“Above the line” deductions are set forth in the Internal Revenue Code (“IRC”) Section 62 and are deducted against the taxpayer’s gross income to reach a lower Adjusted Gross Income (“AGI”). “Below the line” deductions are set forth in IRC Section 63 and are deducted against AGI to reach a lower taxable income. The “line” is set by the Adjusted Gross Income.
The standard deduction or itemized deductions are “below the line” deductions. Because legal fees based on claims that qualify for above the line deductions are deducted before taxpayers apply itemized deductions, the repeal of the miscellaneous itemized deduction has no impact on their deductibility.
Disability Income Benefit Claims Qualify for Above the Line Deductions!
IRC Section 62(a)(20) and (21) allow a taxpayer to deduct costs and attorney fees involving discrimination suits including those relating to disability income benefit awards. Specifically, under IRC Section 62(e)(18), unlawful discrimination is defined to include: “any provision of Federal, State, or local law, or common law claims permitted under Federal, State, or local law… regulating any aspect of the employment relationship, including claims for wages, compensation, or benefits…”
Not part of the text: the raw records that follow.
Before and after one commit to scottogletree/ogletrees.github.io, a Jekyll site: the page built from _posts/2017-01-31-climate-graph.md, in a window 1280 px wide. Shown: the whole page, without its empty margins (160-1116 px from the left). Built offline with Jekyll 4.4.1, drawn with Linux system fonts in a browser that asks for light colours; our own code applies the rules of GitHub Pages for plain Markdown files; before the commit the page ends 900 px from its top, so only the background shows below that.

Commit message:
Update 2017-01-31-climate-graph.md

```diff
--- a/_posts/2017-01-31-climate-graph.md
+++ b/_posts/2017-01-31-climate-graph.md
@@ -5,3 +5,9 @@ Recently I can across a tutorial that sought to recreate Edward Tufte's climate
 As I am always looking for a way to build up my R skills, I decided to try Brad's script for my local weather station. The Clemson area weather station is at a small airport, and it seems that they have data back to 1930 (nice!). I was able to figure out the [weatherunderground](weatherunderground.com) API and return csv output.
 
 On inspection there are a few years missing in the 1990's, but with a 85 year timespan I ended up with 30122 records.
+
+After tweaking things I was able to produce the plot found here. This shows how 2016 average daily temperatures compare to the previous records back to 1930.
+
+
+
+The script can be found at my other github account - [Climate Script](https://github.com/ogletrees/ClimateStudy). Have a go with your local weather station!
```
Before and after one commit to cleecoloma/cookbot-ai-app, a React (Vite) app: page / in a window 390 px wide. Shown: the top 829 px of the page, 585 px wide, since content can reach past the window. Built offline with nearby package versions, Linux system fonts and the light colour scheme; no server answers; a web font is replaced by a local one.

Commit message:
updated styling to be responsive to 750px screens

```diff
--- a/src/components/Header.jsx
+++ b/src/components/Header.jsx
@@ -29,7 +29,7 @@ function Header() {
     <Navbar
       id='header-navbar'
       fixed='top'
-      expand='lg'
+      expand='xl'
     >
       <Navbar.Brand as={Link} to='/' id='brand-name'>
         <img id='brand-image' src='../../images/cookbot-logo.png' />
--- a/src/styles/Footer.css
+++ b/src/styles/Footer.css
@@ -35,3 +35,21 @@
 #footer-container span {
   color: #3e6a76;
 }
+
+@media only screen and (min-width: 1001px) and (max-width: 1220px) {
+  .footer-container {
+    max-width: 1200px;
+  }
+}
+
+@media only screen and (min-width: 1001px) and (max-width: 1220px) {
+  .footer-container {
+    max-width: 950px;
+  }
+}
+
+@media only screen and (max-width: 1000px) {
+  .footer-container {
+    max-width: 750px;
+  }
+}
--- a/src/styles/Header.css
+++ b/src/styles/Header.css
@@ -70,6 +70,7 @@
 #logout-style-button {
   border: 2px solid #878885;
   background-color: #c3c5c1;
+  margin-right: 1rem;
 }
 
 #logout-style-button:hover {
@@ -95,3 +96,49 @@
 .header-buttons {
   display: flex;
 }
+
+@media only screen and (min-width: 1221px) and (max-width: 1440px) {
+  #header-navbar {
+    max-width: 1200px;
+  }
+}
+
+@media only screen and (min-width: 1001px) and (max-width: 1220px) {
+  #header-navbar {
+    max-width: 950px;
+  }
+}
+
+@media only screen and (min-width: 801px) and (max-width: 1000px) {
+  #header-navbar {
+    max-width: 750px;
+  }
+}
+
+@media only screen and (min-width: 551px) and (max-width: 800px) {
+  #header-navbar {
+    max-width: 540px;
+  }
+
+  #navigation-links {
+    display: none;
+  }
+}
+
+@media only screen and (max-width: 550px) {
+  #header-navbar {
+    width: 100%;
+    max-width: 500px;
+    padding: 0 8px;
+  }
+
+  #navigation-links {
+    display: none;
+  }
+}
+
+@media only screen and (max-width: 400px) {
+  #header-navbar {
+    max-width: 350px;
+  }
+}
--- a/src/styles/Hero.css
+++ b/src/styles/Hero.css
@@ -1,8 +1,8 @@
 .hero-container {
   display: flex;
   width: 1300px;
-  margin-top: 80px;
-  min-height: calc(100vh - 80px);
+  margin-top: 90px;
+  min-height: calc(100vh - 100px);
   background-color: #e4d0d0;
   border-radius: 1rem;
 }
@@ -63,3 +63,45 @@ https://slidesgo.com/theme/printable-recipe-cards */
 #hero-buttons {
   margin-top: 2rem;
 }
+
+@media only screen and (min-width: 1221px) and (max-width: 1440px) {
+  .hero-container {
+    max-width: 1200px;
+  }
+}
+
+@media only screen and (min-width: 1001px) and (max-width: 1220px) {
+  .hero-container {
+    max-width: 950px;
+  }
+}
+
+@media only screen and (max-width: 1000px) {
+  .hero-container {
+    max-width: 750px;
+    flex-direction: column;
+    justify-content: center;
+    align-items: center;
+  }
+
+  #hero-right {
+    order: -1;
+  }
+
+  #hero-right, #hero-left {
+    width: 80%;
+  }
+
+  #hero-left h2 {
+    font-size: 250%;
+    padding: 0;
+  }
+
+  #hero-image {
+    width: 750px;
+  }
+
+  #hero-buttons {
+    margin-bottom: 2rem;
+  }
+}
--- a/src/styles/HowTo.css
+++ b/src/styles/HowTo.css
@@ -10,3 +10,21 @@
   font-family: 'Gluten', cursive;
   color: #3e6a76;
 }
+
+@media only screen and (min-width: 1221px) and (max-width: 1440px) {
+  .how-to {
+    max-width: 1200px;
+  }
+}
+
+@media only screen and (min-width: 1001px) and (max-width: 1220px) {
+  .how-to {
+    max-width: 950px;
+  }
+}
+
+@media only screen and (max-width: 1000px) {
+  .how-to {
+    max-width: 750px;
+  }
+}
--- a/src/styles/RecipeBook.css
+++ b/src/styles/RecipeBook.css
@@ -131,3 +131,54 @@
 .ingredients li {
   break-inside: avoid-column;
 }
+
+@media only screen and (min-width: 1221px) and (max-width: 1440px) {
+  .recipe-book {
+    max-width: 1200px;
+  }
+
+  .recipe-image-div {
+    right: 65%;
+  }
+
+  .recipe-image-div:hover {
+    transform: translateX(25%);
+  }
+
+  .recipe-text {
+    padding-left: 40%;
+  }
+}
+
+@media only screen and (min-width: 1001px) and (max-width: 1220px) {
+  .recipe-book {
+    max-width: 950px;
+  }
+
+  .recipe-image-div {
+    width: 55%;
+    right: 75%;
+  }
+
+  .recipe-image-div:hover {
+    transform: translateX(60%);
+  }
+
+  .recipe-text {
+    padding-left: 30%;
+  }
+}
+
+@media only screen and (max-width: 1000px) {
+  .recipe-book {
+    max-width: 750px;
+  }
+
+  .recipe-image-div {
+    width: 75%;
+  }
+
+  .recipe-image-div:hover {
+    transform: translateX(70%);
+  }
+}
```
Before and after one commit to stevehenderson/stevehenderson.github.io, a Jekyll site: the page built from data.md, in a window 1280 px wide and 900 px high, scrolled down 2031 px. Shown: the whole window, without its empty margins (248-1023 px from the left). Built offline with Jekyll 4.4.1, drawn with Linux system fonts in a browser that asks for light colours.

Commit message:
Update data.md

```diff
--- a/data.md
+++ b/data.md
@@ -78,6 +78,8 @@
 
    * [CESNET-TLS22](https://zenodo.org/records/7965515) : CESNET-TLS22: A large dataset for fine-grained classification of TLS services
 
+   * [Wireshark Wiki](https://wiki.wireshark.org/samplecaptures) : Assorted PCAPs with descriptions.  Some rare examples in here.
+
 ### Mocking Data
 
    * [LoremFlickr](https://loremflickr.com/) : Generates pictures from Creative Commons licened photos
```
One caveat, a plaintiff’s above the line deductions for fees in employment and qualifying whistleblower cases cannot exceed the income the plaintiff receives from the litigation in the same tax year. This would rarely be the case. Appended to the end of this article is the relevant text of the code section that controls.
Warning: Most Seasonal Tax Preparation Services Don’t Understand this Deduction!
It has been my experience that tax preparation workers, such as those at H&R Block, Jackson Hewitt, Walmart, etc. do not understand how to apply this above the line deduction.
Every tax season I get phone calls from clients that have their hair on fire because they got some bad advice from these people. Please remember, they are “seasonal tax preparers”, not Certified Public Accountants or tax lawyers. I certainly don’t mean to disparage them, but in the off-season they are working other jobs. They simply are not prepared to address complicated tax issues such as the application of IRC Section 62(a)(20) and (21).
Please feel free to contact us at 800-562-9830 for a referral to a qualified CPA that can handle filing your tax return appropriately if this becomes a problem for you.
26 U.S. Code § 62 – Adjusted gross income defined
(a)General rule For purposes of this subtitle, the term “adjusted gross income” means, in the case of an individual, gross income minus the following deductions:
(20)Costs involving discrimination suits, etc.
Any deduction allowable under this chapter for attorney fees and court costs paid by, or on behalf of, the taxpayer in connection with any action involving a claim of unlawful discrimination(as defined in subsection (e)) or a claim of a violation of subchapter III of chapter 37 of title 31,United States Code  or a claim made under section 1862(b)(3)(A) of the Social Security Act (42 U.S.C. 1395y(b)(3)(A)). The preceding sentence shall not apply to any deduction in excess of the amount includible in the taxpayer’s gross income for the taxable year on account of a judgment or settlement (whether by suit or agreement and whether as lump sum or periodic payments) resulting from such claim.
(e)Unlawful discrimination defined
For purposes of subsection (a)(20), the term “unlawful discrimination” means an act that is unlawful under any of the following:
(7) Section 510 of the Employee Retirement Income Security Act of 1974 (29 U.S.C. 1140).
(18)Any provision of Federal, State, or local law, or common law claims permitted under Federal, State, or local law—
(i) providing for the enforcement of civil rights, or
(ii) regulating any aspect of the employment relationship, including claims for wages, compensation, or benefits, or prohibiting the discharge of an employee, the discrimination against an employee, or any other form of retaliation or reprisal against an employee for asserting rights or taking other actions permitted by law.